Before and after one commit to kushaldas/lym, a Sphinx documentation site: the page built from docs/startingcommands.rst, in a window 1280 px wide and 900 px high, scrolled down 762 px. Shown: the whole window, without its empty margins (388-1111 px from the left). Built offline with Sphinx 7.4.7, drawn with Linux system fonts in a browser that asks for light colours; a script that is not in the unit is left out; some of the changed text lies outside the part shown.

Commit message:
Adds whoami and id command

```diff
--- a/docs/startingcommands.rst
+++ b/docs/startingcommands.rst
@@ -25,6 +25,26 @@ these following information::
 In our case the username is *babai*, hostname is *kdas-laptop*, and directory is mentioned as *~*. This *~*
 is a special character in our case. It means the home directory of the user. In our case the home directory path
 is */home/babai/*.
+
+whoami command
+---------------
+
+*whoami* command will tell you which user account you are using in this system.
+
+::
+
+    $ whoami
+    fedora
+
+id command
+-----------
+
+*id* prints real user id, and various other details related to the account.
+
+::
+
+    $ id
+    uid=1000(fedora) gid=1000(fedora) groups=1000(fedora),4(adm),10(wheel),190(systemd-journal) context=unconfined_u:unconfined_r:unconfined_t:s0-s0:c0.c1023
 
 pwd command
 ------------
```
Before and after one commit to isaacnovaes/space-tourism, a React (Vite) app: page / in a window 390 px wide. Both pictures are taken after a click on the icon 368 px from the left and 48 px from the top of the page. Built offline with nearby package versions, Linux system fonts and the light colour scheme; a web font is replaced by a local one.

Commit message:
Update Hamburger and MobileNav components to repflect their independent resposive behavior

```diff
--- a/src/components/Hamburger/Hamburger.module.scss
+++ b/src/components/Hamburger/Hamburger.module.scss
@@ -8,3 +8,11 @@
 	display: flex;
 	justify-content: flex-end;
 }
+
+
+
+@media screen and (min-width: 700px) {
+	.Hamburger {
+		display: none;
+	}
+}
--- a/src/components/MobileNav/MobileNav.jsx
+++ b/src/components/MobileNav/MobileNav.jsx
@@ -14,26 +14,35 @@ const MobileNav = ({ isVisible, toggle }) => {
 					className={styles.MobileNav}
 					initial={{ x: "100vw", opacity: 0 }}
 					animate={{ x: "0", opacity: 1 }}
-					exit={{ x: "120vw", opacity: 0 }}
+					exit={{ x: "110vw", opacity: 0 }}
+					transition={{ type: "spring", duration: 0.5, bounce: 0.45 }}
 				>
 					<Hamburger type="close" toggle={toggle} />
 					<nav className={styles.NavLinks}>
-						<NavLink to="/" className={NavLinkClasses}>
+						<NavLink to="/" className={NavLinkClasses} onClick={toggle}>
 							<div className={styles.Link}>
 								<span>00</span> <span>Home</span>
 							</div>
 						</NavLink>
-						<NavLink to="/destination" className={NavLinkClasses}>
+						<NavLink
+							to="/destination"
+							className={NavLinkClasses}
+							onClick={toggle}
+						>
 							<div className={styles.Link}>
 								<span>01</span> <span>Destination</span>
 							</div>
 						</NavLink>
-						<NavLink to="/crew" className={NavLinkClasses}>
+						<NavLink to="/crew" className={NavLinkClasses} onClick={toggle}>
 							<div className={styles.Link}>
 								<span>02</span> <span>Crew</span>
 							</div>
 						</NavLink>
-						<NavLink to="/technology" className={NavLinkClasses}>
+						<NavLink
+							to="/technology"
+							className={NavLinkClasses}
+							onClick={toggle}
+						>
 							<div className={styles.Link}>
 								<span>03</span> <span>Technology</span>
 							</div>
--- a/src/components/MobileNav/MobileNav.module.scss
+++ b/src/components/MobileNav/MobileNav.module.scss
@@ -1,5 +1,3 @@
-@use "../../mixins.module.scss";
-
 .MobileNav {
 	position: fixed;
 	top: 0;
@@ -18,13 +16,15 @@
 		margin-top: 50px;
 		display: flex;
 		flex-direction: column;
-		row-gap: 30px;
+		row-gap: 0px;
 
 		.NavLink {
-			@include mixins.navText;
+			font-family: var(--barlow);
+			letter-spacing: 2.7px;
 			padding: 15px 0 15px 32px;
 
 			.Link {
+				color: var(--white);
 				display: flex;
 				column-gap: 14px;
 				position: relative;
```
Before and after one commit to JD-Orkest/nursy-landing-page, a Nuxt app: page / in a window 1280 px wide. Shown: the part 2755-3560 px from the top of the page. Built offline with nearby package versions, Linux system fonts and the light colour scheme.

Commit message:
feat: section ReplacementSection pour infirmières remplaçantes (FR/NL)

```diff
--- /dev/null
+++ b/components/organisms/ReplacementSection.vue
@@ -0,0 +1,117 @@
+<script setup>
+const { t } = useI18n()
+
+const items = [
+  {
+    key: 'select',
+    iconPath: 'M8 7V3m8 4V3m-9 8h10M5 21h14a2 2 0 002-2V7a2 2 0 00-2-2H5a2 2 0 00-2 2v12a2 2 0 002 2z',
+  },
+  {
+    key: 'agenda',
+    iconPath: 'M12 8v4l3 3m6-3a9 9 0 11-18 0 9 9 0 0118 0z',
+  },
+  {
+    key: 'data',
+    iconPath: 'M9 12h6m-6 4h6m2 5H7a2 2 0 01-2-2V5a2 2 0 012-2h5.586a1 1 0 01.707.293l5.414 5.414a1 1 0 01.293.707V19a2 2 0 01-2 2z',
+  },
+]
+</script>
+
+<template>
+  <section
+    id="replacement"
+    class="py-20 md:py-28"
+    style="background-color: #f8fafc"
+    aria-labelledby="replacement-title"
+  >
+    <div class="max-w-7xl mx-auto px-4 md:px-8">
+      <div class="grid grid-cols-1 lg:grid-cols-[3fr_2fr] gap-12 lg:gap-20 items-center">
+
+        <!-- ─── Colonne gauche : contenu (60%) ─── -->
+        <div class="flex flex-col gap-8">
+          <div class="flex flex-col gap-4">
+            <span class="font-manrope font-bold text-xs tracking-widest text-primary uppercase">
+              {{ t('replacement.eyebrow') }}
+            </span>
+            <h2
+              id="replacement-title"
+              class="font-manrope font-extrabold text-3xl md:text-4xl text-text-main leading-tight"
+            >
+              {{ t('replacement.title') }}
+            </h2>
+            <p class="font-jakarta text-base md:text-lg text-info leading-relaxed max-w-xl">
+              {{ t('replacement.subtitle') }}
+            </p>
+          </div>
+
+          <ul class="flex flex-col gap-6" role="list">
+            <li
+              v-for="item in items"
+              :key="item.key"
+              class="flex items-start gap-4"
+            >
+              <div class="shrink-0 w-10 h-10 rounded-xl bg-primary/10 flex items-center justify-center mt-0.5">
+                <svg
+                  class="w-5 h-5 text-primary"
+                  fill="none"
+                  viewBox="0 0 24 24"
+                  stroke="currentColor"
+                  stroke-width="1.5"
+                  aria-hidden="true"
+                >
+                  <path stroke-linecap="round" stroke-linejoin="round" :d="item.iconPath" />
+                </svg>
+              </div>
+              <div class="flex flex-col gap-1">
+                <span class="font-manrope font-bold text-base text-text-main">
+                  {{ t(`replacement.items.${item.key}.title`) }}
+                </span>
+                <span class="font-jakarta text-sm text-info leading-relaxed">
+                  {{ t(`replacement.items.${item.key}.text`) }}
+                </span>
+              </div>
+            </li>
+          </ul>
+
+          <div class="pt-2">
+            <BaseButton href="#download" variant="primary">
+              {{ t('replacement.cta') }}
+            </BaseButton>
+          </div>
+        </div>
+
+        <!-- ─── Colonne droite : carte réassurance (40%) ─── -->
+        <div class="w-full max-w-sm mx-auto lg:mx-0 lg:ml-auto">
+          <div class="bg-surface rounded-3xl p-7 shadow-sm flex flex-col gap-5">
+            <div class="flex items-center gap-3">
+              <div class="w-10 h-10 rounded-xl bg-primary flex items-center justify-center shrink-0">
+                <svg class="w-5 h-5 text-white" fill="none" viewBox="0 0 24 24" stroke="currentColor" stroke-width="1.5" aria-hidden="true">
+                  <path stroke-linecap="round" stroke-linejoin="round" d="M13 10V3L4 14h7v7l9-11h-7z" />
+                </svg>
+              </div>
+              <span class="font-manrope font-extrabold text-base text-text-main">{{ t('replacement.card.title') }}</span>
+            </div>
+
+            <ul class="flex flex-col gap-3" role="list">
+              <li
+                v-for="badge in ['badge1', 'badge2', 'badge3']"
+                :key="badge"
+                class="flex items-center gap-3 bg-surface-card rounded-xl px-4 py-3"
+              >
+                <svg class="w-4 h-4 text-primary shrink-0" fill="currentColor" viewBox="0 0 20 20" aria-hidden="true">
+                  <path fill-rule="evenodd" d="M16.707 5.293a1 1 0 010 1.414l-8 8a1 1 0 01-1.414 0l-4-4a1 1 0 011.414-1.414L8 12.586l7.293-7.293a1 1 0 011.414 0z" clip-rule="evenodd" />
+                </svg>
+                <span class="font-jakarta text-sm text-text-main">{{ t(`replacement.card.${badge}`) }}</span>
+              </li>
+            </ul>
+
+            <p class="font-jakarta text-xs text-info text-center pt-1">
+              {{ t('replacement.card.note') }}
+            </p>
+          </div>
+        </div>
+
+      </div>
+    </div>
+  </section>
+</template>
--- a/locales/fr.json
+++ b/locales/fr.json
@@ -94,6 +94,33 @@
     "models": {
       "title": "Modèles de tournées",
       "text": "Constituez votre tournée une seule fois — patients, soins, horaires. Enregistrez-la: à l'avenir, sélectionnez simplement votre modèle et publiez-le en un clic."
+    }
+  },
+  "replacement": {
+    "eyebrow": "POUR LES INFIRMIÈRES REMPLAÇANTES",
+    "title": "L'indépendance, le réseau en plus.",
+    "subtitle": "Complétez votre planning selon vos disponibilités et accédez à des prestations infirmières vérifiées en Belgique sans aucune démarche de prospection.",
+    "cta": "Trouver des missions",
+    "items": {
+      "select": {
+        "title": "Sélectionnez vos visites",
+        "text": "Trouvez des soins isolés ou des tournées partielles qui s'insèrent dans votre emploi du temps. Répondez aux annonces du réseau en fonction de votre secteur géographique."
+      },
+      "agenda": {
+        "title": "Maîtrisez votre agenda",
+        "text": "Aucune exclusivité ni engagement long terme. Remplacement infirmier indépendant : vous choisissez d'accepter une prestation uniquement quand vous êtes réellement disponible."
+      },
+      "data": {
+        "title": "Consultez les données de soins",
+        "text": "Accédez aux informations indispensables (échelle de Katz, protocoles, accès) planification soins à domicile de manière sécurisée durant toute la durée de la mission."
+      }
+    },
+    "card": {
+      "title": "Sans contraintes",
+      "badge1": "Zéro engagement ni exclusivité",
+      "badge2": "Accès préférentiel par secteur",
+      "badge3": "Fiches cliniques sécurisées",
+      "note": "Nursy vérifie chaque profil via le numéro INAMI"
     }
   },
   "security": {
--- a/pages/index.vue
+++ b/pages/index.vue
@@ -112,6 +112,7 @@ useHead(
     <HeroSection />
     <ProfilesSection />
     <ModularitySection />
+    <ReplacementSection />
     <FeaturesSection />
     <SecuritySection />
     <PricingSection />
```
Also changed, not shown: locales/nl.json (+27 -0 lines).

■ **What is being asked**: Copy out the lines of the data where the word "Hamburger" can be found.

■ **Task output**:
Update Hamburger and MobileNav components to repflect their independent resposive behavior
--- a/src/components/Hamburger/Hamburger.module.scss
+++ b/src/components/Hamburger/Hamburger.module.scss
+	.Hamburger {
 					<Hamburger type="close" toggle={toggle} />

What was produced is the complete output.